How to Avoid Gender Bias in Performance Reviews2019-11-20T11:51:36+11:00

Avoiding the Merit Trap

2019-10-24T10:55:27+11:00

Avoiding the Merit Trap Merit is a combination of past performance and future potential. Merit is also thought of as an objective way to recruit the ‘best person for the job’ however, under the surface, it is a largely subjective measure. Hiring the ‘best person for the job’ based on merit can and does have a large impact on advancing gender equality. Many organisations cite merit as the reason for not having promoted more women into senior leadership roles. Merit though, does introduce bias to the hiring process. Many studies have shown that promotions and appointments are often based on subjective considerations as well as skill and experience. Unconscious bias comes into play across a variety of ways including affinity bias (someone like you or who you can relate to) as well as groupthink (desire for harmony and conformity). According to Global Women New Zealand, there are two key problems with the concept of meritocracy in the world of work. “The first is that bias exists at each stage of the employment process. The second is that women and men do not start from an even playing field.” Merit is a topic that has been widely discussed and [...]

Avoiding the Merit Trap2019-10-24T10:55:27+11:00

Increasing Representation Of Women On Boards

2019-10-31T11:11:21+11:00

Gaming and hospitality have historically been male-dominated industries with unconscious bias accounting for the gender gap in leadership. One form of unconscious bias is affinity bias which affects recruitment, retention and the talent pipeline. Hiring managers show a marked preference for candidates to whom they can relate which plays a key role in many selection decisions.
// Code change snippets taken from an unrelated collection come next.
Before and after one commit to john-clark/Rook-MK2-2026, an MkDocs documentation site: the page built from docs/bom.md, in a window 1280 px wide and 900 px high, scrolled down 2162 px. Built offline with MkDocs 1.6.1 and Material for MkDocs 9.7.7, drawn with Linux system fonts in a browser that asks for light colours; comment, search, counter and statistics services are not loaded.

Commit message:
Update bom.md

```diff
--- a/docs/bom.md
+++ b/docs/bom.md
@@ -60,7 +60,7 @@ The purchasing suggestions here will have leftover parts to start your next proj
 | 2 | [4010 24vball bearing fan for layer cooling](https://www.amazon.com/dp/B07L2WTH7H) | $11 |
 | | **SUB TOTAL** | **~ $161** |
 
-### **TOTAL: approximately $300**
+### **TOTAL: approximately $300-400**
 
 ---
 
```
The perception is that leaders will hire like-minded individuals with similar leadership styles; so, a heavily male workforce will more than likely be maintained. Unconscious bias also affects the representation of women on boards and an active focus is required to create and/or increase diversity. According to the ASX, the latest percentage of women on ASX200 boards is 29.5% (reported 31 October 2019). In New Zealand, figures released by the NZX show the percentage of women directors on listed company boards increased from 19.7% to 22% in 2018 – just four more women than in 2017 (reported February 2019). There is growing evidence that a diverse workforce leads to tangible and positive impacts on culture and operations. Benefits include increased efficiency, productivity, innovation, creativity and improved employee engagement. A strategic focus on a diverse workforce needs to start at the top. The composition [...]

Increasing Representation Of Women On Boards2019-10-31T11:11:21+11:00
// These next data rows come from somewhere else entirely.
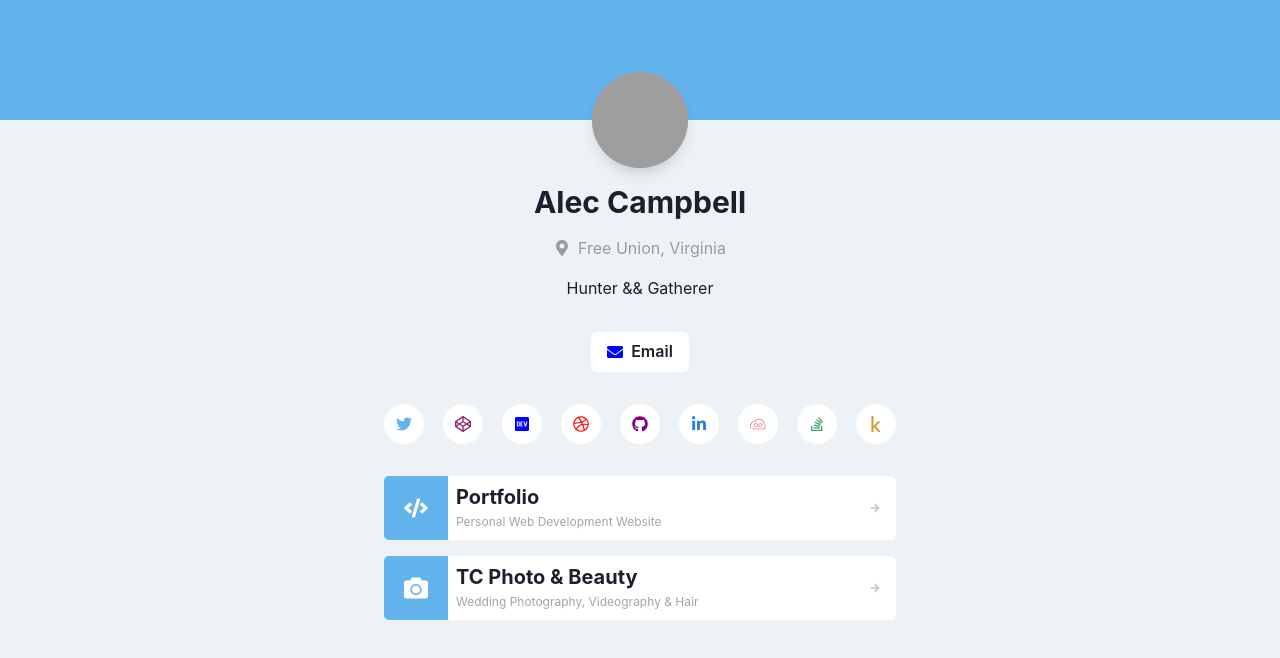
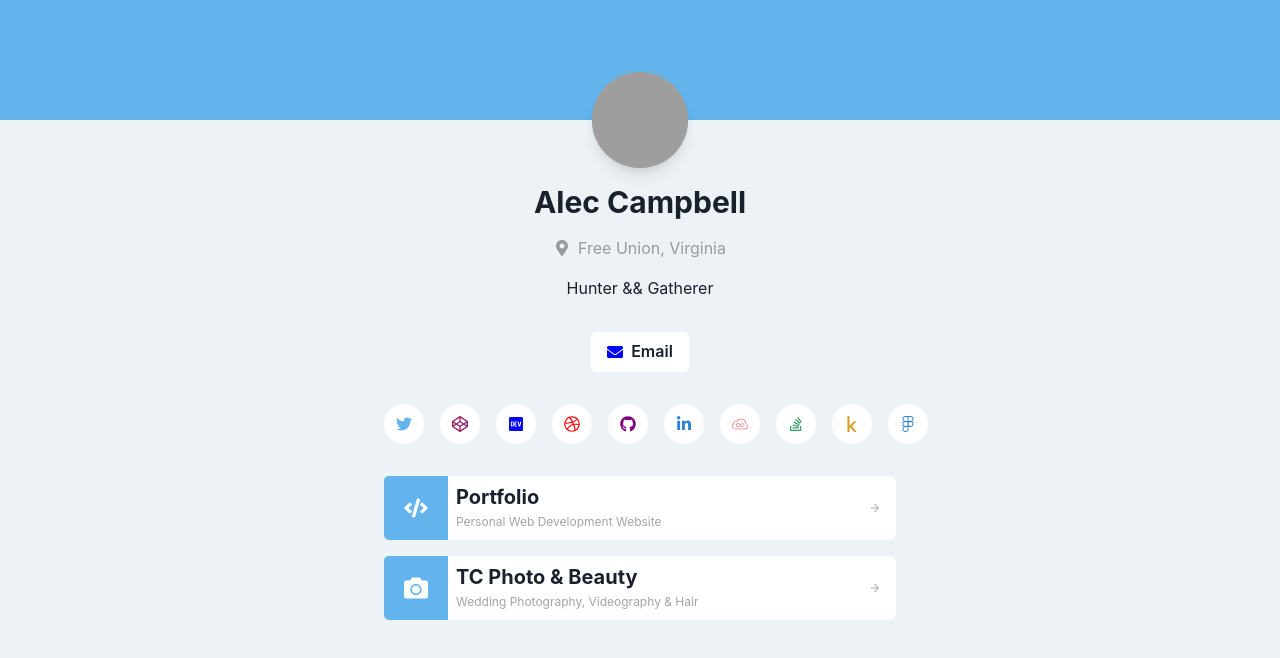
Before and after one commit to Uvacoder/abc-linktree, a React (Create React App) app: page / in a window 1280 px wide. Shown: the top 658 px of the page. Built offline with nearby package versions, Linux system fonts and the light colour scheme; grey boxes are pictures that could not be loaded.

Commit message:
Update data.js

```diff
--- a/src/data.js
+++ b/src/data.js
@@ -8,6 +8,7 @@ import {
   FaGithub,
   FaCode,
   FaLinkedinIn,
+  FaFigma,
   FaCamera,
   FaKaggle,
 } from "react-icons/fa";
@@ -74,13 +75,19 @@ export const social = [
     icon: FaKaggle,
     color: "yellow.500",
   },
+  {
+    name: "Figma",
+    url: "https://www.figma.com/@Doc22940",
+    icon: FaFigma,
+    color: "blue.500",
+  },
 ];
 
 export const links = [
   {
     name: "Portfolio",
     desc: "Personal Web Development Website",
-    url: "https://tannerthomas.dev",
+    url: "https://abclinks.vercel.app",
     icon: FaCode,
     color: "blue.300",
   },
```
Closing the Gender Pay Gap

2019-10-16T11:00:53+11:00

Last month on 28th August, Australia observed [Un] Equal Pay Day, marking the 59 additional days from the end of the previous financial year that women must work to earn the same pay as men. Equal Pay Day saw a flurry of social media activity, engagement and support, but it is important to remember that this issue needs year-round attention. It's equally important to remember that Equal Pay is not the only factor that contributes to the Gender Pay Gap. Particular attention needs to be paid to the social and economic factors that combine to reduce women's earning capacity over their lifetime, and what we can do about it to help close the gap. Before we explore the reasons, let's look at the what the gender pay gap is and isn't. According to the Workplace Gender Equality Agency, "the gender pay gap measures the difference between the average earnings of women and men in the workforce. It is not the difference between two people being paid differently for work of the same or comparable value, which is unlawful. This is called equal pay. The gender pay gap is an internationally established measure of women's position in the economy in comparison to men." In Australia, the gender pay [...]

Closing the Gender Pay Gap2019-10-16T11:00:53+11:00